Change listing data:

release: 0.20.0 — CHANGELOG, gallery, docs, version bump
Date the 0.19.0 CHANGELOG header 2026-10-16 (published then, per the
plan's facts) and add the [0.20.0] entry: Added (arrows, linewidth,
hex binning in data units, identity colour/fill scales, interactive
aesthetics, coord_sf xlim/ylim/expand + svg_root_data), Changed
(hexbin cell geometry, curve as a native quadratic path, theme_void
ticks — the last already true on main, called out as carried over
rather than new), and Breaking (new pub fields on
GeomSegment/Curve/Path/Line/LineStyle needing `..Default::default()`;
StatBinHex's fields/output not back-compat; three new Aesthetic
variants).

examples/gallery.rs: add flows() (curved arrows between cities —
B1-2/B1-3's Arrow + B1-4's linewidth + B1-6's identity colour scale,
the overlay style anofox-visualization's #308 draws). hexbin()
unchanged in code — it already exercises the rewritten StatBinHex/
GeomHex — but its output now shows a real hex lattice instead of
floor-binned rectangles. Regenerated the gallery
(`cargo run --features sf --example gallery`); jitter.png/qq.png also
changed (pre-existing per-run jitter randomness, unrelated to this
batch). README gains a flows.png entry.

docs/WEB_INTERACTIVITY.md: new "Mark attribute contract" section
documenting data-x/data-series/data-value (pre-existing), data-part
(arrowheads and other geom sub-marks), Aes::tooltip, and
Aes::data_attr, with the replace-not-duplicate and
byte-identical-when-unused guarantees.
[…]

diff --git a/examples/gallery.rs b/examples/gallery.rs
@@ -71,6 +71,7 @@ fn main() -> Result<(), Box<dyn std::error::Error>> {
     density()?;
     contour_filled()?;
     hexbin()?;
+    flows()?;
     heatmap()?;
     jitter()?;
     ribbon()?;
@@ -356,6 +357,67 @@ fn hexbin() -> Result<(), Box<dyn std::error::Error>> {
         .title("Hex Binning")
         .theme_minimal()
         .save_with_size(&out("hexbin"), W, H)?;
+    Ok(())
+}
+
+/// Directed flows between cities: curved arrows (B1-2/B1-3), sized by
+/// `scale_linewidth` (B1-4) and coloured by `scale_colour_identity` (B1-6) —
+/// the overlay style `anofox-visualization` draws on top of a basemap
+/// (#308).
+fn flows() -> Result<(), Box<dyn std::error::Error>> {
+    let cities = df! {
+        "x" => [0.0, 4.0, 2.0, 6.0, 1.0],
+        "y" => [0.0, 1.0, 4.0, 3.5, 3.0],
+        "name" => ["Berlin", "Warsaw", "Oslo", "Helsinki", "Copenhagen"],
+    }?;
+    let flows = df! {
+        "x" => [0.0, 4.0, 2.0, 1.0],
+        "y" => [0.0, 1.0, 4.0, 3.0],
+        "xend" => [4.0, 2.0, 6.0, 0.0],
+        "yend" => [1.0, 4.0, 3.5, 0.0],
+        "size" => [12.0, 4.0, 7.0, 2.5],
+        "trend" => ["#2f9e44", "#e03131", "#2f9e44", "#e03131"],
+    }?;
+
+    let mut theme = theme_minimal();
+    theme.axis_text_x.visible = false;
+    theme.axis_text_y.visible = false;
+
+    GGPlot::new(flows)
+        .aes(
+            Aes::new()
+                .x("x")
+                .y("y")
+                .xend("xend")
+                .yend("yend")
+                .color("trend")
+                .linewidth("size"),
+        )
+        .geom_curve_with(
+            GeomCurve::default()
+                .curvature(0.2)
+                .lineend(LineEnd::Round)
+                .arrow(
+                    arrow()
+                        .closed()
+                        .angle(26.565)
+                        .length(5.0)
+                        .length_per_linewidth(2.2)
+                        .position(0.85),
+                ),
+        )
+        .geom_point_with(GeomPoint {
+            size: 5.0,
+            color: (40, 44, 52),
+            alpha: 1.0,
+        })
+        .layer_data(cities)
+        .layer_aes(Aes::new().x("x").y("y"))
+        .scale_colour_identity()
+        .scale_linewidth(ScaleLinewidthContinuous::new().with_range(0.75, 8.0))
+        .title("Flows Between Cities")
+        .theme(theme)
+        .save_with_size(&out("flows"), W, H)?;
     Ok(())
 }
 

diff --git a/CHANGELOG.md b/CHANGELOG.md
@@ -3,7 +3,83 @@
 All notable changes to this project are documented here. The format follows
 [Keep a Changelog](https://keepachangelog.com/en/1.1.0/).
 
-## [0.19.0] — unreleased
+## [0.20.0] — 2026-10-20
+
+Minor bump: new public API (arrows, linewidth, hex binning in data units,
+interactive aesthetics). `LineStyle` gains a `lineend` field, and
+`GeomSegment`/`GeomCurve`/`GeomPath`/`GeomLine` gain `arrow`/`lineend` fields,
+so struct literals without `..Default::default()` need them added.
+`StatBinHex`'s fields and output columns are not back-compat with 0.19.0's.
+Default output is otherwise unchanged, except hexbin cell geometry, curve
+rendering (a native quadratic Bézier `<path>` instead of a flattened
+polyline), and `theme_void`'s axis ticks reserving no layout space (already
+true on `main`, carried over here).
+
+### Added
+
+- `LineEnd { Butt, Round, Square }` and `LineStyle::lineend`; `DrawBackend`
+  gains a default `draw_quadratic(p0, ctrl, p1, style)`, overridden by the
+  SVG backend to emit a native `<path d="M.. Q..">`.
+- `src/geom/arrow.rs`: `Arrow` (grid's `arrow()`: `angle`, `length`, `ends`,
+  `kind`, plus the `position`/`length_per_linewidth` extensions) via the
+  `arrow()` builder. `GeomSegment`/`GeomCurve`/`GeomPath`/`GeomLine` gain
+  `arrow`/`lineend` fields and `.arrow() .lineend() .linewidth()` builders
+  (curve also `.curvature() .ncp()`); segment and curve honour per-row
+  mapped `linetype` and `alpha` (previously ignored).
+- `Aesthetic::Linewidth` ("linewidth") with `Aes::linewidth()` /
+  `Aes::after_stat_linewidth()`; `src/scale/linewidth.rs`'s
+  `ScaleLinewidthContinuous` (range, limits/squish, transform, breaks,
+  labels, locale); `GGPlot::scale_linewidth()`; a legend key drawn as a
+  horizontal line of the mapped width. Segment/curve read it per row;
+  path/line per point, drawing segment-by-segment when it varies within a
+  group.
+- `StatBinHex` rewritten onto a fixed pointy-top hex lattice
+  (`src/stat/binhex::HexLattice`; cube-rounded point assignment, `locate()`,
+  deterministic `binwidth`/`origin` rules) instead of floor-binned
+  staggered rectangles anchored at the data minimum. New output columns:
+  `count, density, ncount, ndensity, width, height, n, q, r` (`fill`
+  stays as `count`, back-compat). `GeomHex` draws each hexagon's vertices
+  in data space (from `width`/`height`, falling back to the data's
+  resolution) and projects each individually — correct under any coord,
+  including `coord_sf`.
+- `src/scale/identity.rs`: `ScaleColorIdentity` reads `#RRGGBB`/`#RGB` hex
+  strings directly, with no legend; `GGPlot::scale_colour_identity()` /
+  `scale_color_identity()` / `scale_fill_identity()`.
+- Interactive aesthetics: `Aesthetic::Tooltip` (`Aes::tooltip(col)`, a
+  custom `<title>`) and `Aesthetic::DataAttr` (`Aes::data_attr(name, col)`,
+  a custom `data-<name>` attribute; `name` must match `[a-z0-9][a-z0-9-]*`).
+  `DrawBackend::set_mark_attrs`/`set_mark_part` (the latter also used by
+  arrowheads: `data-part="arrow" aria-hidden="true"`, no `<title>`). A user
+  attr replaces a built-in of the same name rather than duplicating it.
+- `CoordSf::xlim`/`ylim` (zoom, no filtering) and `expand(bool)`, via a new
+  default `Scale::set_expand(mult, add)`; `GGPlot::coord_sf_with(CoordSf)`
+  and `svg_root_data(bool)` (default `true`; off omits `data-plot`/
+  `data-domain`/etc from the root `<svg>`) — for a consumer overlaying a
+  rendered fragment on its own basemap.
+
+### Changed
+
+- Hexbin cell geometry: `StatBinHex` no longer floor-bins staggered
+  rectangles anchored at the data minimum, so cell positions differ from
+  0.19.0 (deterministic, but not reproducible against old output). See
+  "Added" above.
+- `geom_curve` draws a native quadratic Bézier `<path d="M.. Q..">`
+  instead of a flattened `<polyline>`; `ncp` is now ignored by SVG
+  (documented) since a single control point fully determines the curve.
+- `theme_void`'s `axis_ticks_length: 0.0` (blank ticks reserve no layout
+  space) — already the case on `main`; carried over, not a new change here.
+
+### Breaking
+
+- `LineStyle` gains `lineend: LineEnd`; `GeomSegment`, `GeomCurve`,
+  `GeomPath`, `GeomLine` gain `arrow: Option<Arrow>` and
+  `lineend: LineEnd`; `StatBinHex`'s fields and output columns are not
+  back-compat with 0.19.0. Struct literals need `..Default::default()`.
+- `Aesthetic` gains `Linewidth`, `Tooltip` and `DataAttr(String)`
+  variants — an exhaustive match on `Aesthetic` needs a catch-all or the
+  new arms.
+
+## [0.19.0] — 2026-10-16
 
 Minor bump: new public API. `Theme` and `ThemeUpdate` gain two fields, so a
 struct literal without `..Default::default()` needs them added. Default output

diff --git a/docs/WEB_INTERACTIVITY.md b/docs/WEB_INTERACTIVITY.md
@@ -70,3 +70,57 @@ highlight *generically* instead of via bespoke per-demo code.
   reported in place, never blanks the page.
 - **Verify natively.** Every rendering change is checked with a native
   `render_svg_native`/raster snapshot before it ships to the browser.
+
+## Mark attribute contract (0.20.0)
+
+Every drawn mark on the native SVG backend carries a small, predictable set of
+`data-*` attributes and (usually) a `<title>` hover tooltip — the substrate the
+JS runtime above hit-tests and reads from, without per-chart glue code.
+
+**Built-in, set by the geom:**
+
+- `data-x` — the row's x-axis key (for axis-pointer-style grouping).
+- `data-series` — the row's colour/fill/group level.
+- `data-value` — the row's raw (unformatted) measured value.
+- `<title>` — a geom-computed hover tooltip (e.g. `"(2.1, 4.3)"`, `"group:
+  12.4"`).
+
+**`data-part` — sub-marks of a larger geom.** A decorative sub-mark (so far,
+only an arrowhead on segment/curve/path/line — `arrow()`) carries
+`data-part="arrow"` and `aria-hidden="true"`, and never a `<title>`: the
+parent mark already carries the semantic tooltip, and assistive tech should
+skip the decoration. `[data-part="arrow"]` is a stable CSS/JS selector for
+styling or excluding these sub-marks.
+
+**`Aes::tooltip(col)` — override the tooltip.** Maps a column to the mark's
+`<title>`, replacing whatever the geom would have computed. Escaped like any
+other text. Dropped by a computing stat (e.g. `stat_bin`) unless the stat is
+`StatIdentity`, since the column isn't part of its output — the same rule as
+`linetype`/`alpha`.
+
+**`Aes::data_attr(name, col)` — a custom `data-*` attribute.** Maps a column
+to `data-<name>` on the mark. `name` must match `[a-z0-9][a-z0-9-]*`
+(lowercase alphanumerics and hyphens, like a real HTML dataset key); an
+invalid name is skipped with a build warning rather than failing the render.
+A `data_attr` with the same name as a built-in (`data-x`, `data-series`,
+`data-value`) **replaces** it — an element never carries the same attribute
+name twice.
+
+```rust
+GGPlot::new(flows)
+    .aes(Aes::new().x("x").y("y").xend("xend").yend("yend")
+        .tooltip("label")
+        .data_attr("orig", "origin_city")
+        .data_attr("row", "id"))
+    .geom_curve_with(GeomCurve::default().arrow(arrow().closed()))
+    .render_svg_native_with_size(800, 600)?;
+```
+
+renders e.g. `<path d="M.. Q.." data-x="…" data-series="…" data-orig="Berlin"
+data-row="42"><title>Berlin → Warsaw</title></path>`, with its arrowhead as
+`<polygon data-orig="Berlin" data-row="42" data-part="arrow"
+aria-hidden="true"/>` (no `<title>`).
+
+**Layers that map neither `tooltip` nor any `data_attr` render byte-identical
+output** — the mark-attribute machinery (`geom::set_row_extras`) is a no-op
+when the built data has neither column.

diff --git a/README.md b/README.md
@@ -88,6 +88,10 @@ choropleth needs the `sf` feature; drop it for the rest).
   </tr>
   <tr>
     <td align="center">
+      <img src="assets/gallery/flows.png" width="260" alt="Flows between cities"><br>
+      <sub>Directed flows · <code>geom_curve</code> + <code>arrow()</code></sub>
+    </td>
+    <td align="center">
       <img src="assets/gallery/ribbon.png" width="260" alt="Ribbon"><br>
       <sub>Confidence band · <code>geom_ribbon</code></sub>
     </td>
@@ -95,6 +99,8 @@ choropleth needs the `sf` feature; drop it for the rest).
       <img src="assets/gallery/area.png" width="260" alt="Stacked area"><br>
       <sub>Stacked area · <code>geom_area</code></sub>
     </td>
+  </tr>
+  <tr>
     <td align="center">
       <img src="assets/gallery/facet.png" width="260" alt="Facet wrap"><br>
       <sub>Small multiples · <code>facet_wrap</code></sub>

TASK BRIEF: The lines above that include "variants" should each be listed.

REPLY:
variants).
+  variants — an exhaustive match on `Aesthetic` needs a catch-all or the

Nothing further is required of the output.